HIV-positive women working with mothers2mothers are also heard as empowered voices within their own communities to prevent the spread of the epidemic, says Dr. Besser.
Ms. Damji points out that working with the partners and spouses of mothers is equally important. She provides compelling statistics about the growing number of women who are infected with HIV across the world and attributes these rising numbers to gender inequities.
Dr. Engo describes how women living with HIV also tend to internalize the stigma they encounter in society, and she stresses the urgent need to address this. All three panellists emphasize the importance of economic independence for women living with HIV and the immense role that education can play in prevention initiatives.
World AIDS Day is 1 December – the day when individuals and organizations around the world come together to bring attention to the global AIDS epidemic. This year marks the 20th anniversary of World AIDS Day, and UNICEF will mark the occasion by releasing ‘Children and AIDS: Third Stocktaking Report 2008’. Please visit the publications page to see the report on 1 December.
Dr. Mitch Besser, Nazneen Damji, Dr. Ruth Bamela Engo and moderator Amy Costello discuss support and protection for mothers living with HIV.
Delivering on the front lines: Maternal health in conflict, post-conflict and emergency situations
Consultation on maternal and child health inequities held in New York

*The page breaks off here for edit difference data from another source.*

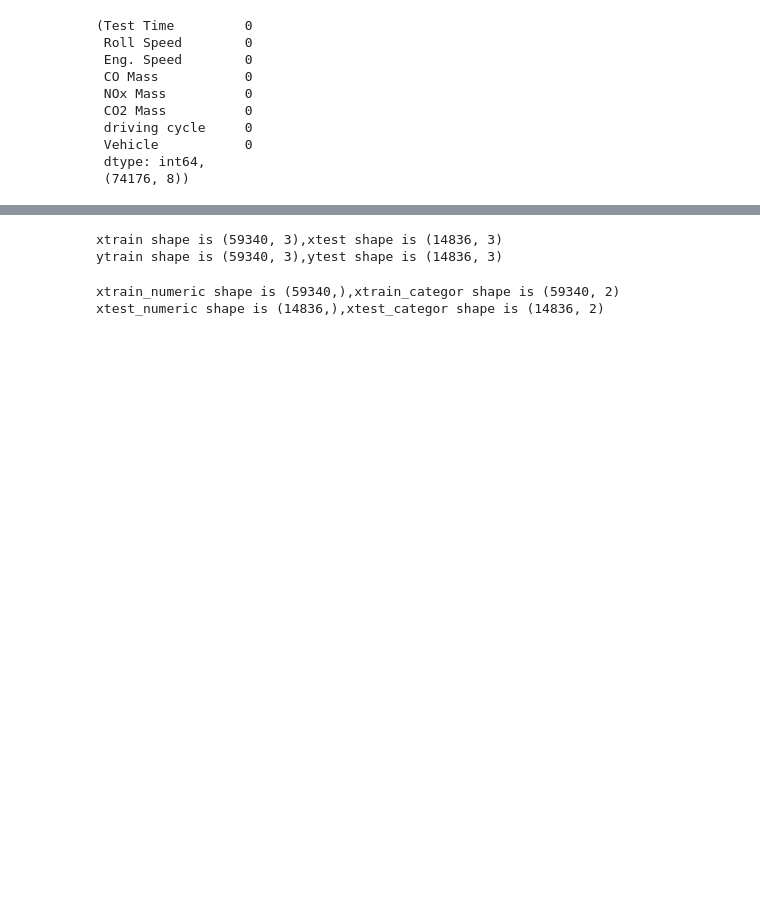
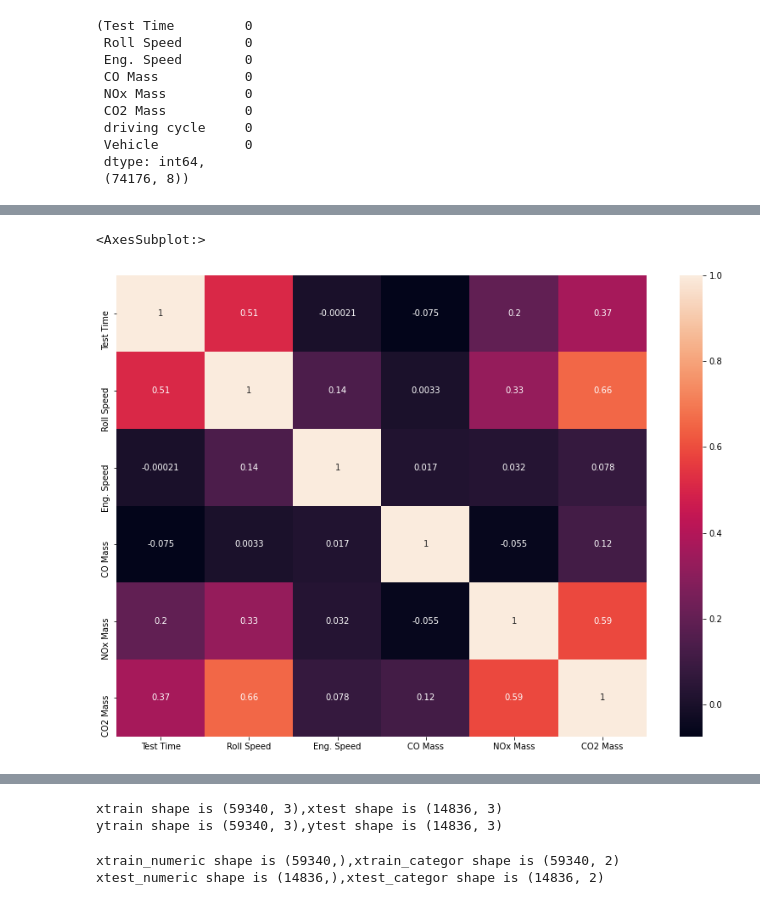
Before and after one commit to msaad1311/TfL-Dataset, a Jupyter notebook: src/EDA-Part2.ipynb, the cells around one changed output, grey strips where cells are left out. Saved outputs shown, nothing was run; the diff lists cells and outputs as text; code cells hidden in the pictures; blank space fills up the shorter version.

```diff
--- a/src/EDA-Part2.ipynb
+++ b/src/EDA-Part2.ipynb
@@ -40,3 +38,10 @@ data.describe()
 | 50% | 7127.600000 | 3.126160e+01 | 1193.330000 | 5.701690e-05 | 1.269605e-03 | 1.374640 | 4.000000 |
 | 75% | 10737.350000 | 5.195493e+01 | 1807.557500 | 6.606997e-04 | 5.794280e-03 | 3.085600 | 5.000000 |
 | max | 14018.100000 | 1.170090e+02 | 20693.200000 | 1.464500e+00 | 1.859920e-01 | 18.684400 | 6.000000 |
+# %%
+corr = data.drop(['Vehicle'],axis=1).corr()
+plt.figure(figsize=(14,10))
+sns.heatmap(corr,annot=True)
+# %% [output]
+<AxesSubplot:>
+[figure, added]
```
Also changed, not shown: parts of 15 cells of this notebook.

‘Women Deliver’ conference set to spur global action on maternal mortality
The following external links open in a new window: